Aaron J. Hernandez and Michael P. McCarthy, notorious murder defendants who stood trial weeks apart this spring in Suffolk County, shared little in common on paper.
Hernandez was a former New England Patriots star already serving a life sentence when he was tried for allegedly killing Daniel de Abreu and Safiro Furtado in a drive-by shooting in Boston in 2012. He was acquitted in April and hung himself in his prison cell days later.
McCarthy is a wayward drug addict who allegedly beat 2-year-old Bella Bond, his girlfriend’s daughter, to death in the couple’s Dorchester apartment in 2015 and dumped the child’s body in Boston Harbor.
McCarthy’s trial started in late May, and jurors heard closing arguments Tuesday.
Deliberations in his first degree murder trial continue Wednesday.

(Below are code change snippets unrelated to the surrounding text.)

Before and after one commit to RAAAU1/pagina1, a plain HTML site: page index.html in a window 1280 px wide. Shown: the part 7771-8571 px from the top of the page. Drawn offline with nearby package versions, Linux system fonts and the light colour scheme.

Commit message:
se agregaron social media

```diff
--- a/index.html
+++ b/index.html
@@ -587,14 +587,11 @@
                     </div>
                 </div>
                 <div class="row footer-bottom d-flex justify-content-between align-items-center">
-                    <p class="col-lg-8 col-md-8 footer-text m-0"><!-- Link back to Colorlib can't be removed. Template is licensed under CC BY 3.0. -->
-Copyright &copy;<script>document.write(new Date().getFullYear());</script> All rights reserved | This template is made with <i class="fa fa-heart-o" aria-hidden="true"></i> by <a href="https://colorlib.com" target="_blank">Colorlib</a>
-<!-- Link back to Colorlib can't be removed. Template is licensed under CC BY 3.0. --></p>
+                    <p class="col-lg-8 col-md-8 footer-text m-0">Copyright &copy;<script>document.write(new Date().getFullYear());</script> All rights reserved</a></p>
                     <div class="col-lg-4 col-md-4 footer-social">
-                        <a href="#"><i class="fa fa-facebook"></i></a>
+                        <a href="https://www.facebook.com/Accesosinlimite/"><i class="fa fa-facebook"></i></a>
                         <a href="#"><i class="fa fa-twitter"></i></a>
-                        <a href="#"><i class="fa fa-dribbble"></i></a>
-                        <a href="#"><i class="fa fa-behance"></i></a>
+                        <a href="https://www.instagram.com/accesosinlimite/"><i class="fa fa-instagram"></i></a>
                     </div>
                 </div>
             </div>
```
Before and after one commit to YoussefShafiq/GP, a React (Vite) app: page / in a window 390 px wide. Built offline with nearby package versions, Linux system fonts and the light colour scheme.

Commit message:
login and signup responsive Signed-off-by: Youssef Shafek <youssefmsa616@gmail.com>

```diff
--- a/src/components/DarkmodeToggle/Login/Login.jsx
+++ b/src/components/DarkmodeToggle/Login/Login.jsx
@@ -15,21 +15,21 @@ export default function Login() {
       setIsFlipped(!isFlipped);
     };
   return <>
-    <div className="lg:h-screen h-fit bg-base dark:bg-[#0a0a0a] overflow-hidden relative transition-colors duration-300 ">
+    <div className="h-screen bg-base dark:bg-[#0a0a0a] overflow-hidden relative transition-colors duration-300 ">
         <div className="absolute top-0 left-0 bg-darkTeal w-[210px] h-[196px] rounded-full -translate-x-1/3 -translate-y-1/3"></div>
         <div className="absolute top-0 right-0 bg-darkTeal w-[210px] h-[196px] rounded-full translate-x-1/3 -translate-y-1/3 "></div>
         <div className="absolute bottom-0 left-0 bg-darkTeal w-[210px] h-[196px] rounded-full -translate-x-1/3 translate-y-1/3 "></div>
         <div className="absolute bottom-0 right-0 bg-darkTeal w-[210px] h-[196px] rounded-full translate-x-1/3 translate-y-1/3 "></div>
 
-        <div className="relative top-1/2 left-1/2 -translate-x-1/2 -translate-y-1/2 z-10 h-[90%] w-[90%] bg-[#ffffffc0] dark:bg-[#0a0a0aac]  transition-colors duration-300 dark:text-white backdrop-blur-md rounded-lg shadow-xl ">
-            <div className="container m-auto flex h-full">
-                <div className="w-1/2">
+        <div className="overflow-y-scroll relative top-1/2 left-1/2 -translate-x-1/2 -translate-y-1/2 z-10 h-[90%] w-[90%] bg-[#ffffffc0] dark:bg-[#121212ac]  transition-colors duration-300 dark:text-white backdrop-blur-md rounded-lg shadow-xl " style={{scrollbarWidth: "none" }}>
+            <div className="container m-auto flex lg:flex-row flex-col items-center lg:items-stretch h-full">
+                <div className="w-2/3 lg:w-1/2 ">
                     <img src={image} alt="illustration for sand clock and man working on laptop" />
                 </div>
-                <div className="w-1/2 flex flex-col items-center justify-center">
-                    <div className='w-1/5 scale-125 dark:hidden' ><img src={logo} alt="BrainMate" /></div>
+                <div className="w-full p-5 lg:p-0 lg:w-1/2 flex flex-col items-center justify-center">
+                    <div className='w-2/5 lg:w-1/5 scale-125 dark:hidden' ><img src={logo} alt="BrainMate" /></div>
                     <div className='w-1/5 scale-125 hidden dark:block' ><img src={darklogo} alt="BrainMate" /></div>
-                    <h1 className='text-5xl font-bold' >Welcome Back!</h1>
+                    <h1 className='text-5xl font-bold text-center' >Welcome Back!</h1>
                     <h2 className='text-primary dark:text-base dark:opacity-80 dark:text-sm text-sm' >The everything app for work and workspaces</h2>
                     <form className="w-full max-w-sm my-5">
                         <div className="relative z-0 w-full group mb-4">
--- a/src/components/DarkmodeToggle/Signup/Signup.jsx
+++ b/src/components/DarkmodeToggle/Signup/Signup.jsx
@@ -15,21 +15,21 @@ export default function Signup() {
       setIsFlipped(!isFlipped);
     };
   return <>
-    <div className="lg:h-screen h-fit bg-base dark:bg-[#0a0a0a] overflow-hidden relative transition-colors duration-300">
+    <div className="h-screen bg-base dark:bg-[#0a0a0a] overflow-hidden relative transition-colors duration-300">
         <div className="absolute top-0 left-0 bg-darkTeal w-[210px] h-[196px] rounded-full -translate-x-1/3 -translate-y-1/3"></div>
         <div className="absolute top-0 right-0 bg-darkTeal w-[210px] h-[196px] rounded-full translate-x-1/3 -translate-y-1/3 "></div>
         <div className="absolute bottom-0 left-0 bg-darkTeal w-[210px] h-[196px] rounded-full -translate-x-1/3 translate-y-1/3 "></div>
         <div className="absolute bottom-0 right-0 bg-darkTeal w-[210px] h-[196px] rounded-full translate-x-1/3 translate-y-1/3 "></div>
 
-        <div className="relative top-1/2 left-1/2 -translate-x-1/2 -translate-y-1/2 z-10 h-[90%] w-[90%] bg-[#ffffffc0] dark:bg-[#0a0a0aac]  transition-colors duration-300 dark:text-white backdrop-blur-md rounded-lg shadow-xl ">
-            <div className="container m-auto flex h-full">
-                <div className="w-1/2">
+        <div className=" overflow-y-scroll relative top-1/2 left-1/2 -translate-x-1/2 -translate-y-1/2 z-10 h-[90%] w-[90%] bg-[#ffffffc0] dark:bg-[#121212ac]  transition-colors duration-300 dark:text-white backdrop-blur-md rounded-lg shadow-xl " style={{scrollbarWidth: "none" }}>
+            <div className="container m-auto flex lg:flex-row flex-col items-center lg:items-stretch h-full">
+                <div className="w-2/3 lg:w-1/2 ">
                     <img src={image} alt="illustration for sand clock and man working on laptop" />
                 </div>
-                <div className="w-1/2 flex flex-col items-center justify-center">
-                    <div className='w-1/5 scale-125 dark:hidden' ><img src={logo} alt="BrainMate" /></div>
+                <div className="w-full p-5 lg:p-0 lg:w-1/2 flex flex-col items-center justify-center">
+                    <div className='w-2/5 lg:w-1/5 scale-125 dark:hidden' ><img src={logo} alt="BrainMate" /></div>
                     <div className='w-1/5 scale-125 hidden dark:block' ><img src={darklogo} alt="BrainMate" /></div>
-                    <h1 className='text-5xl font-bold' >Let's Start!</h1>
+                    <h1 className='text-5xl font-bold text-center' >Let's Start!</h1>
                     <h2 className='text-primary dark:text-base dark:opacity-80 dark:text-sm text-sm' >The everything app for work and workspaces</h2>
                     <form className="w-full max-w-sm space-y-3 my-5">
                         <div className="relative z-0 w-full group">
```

He has pleaded not guilty.
And as they await a verdict, Suffolk prosecutors may bemoan the fact that the government faced a similar challenge in both high-profile trials: a deeply flawed star witness.
The problem was significant but impossible to avoid in either case, legal specialists said Tuesday.
“I’m sure someone is gnashing their teeth over there in the Suffolk DA’s office -- ‘here we go again,’ ” said Rosanna Cavallaro, a Suffolk Law School professor who has followed both cases. “To confront the possibility of hitting that same wall, I have to think that’s very daunting to have that happen twice in one office. ... That’s got to be a morale challenge.”
In McCarthy’s case, prosecutors are imploring the jury to believe’s Bella’s mother, Rachelle Bond, who testified that she saw McCarthy fatally punch Bella in the stomach, and that he threatened to kill her if she told anyone.
But Bond, a recovering heroin addict who waited months before telling police about her daughter’s death, faced withering cross examination from McCarthy’s lawyer, Jonathan Shapiro, who asserted that she in fact killed the girl.
During closings Tuesday, he highlighted her plea deal, in which she admitted to being an accessory after the murder and will be credited for time served and receive two years probation.
In the earlier Hernandez trial, prosecutors gave immunity to Alexander Bradley, a drug dealer who said he saw the former athlete shoot de Abreu and Furtado. Hernandez’s lawyers said Bradley pulled the trigger, repeatedly citing a text message the dealer sent to his attorney expressing concern about being charged with perjury in a related case.
Both Bradley and Bond offered crucial testimony but had an incentive to lie on the stand, said Robert Bloom, a Boston College Law School professor.
“That’s what the jury might be thinking about, especially because the government needs to prove the case beyond a reasonable doubt,” Bloom said.